Immigration and human trafficking

Immigration and Human Trafficking


In his Monday column, my colleague Loïc Tassé raised the delicate issue of immigration. I am delighted that he did so and that he “transgressed” the rule of political correctness.

I wish to pursue the reflection on this question by deepening the choices at least questions from the US governors of Texas and Florida. 

As Loïc mentioned, the most recent coup of one of the two governors is that of Ron DeSantis. The latter, who would aim for the 2024 presidential election, is in the front row to testify to the complexity of the immigration problem. It is easy to understand that he wants to be heard by the presidency and Congress.

Political pawns

Is this what he just did by sending two planes loaded with migrants to Martha's Vineyard?
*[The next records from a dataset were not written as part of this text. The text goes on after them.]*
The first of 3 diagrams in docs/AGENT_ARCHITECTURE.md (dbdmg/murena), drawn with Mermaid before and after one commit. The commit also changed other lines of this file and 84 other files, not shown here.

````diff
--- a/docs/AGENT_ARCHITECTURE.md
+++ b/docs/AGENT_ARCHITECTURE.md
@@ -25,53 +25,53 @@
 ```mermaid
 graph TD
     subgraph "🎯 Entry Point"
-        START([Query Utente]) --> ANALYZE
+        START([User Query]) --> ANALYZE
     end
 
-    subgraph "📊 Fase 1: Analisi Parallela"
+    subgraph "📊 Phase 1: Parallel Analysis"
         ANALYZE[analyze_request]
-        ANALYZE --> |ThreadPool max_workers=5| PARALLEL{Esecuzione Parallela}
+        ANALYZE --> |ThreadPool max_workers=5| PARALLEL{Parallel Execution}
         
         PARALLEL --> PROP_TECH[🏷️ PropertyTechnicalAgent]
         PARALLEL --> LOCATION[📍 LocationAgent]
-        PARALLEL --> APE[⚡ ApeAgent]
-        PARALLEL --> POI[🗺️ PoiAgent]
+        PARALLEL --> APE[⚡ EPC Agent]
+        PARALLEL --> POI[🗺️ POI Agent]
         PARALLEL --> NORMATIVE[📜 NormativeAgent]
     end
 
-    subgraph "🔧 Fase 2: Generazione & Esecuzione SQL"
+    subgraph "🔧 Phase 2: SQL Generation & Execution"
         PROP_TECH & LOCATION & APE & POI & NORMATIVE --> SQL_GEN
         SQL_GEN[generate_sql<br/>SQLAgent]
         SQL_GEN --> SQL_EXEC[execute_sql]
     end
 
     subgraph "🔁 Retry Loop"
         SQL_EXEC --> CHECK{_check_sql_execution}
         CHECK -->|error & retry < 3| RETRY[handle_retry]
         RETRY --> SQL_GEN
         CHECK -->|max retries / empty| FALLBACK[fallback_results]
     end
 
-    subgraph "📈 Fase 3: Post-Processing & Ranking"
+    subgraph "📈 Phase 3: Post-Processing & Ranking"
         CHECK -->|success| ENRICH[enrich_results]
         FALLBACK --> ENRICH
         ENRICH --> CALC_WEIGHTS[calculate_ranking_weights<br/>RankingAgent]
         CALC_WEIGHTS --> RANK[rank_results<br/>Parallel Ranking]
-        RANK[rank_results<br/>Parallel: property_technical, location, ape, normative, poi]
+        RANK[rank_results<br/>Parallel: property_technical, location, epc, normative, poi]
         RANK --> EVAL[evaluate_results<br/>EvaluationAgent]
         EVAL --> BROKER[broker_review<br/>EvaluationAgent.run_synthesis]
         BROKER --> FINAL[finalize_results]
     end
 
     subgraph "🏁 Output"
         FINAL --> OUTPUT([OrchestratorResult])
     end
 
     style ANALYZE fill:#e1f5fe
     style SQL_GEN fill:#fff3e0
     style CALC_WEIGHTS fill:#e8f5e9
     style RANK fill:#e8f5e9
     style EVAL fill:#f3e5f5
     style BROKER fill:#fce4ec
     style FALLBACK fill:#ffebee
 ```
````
Should we imitate this maneuver and reduce asylum seekers to political pawns? Progressive, independent and Democratic voices reacted swiftly, with many calling the operation human trafficking. 

They were most likely referring to the definition given by the Office of the United Nations High Commissioner for Human Rights: “The recruitment, transportation, transfer, harboring or receipt of persons, by the threat of use or use of force or other forms of coercion, by kidnapping, fraud, deception, abuse of authority or position of vulnerability, or by offering or accepting payments or benefits to obtain the consent of a person having authority over another for the purpose of exploitation. (…)»

Does the comparison seem exaggerated to you? The diverted intention? We will eventually know what the federal judges think of it, what will be drawn from the conclusions of an investigation in Bexar County, Texas, as well as the fruit of the work of the asylum seekers' lawyers and the director of the Lawyers for Civil group. Rights. 

Between illegality and cruelty

In the meantime, several questions remain unanswered. Did DeSantis claw back federal COVID money to fund the operation? What was the status of each migrant? Asylum seekers or illegal immigrants? In the second case, DeSantis would have committed a criminal act. 

Let us add to these legitimate questions the way in which the migrants would have been convinced to board the plane. They would have been promised jobs, accommodation or work permits. Not only were they lied to, but they were not informed of the destination, an island with no services to help them.

The problem of immigration is glaring and it is which explains why the border states benefit from federal subsidies to promote the supervision of those who present themselves at the border. These issues are constantly being discussed and negotiated.

For Governor DeSantis, negotiating in good faith was not an option. He preferred to resort to a cruel practice of gambling with human lives to score points against the Biden administration. Is this the kind of patterns we would emulate to limit illegal crossings through Roxham Road? jpg” alt=”Immigration and Human Trafficking” />